Where the listing shows an image, skip it and output all other material unchanged.

═══ Data

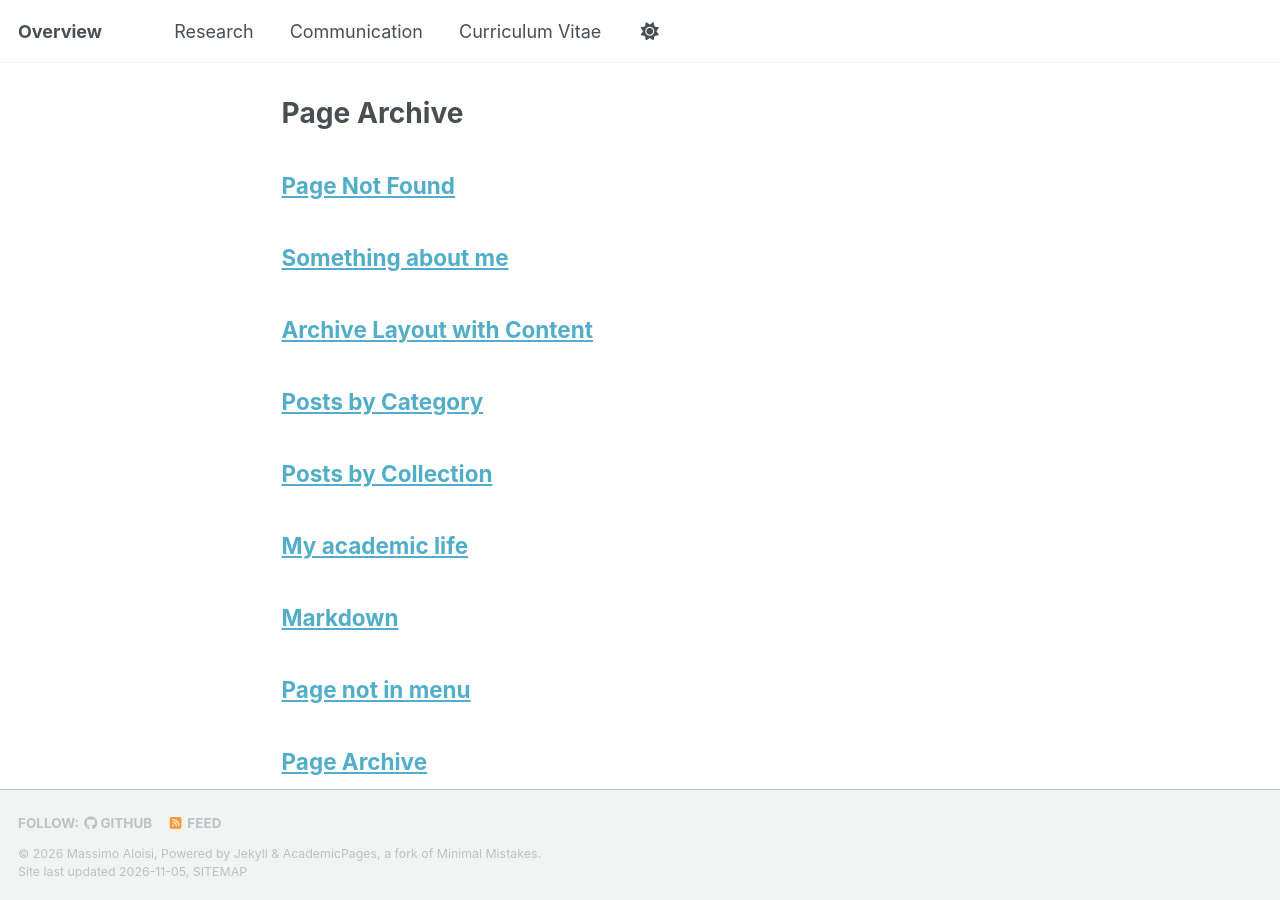
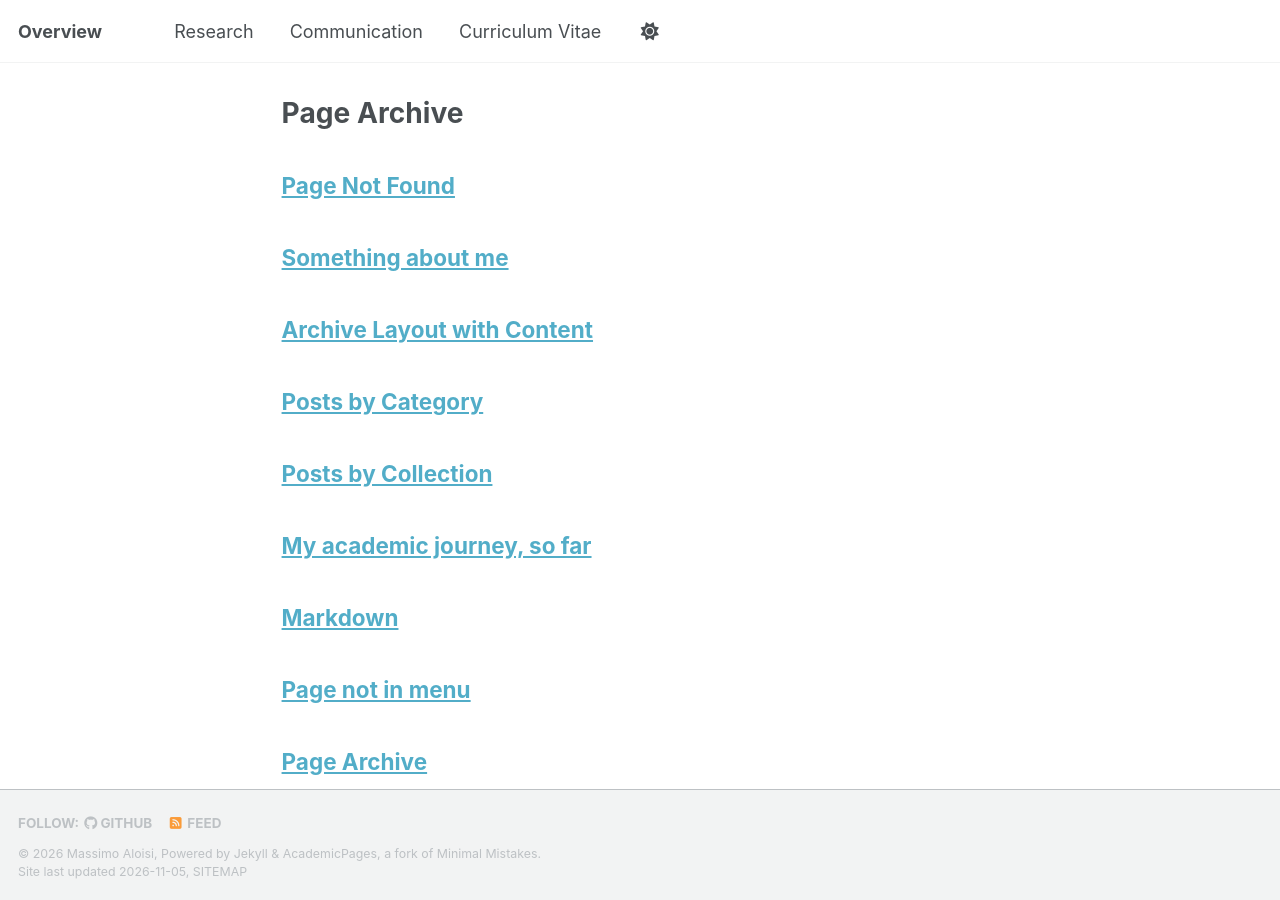
Before and after one commit to massimoaloisi/massimoaloisi.github.io, a Jekyll site: the page built from _pages/page-archive.html, in a window 1280 px wide and 900 px high. Built offline with Jekyll 4.4.1, drawn with Linux system fonts in a browser that asks for light colours; a script bundle is joined from its source files by our own code; a style sheet for code colours, icons or effects is not loaded.

Commit message:
Update cv.md

```diff
--- a/_pages/cv.md
+++ b/_pages/cv.md
@@ -1,6 +1,6 @@
 ---
 layout: archive
-title: "My academic life"
+title: "My academic journey, so far"
 permalink: /cv/
 author_profile: true
 redirect_from:
```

══════

Task answer:
Before and after one commit to massimoaloisi/massimoaloisi.github.io, a Jekyll site: the page built from _pages/page-archive.html, in a window 1280 px wide and 900 px high. Built offline with Jekyll 4.4.1, drawn with Linux system fonts in a browser that asks for light colours; a script bundle is joined from its source files by our own code; a style sheet for code colours, icons or effects is not loaded.

Commit message:
Update cv.md

```diff
--- a/_pages/cv.md
+++ b/_pages/cv.md
@@ -1,6 +1,6 @@
 ---
 layout: archive
-title: "My academic life"
+title: "My academic journey, so far"
 permalink: /cv/
 author_profile: true
 redirect_from:
```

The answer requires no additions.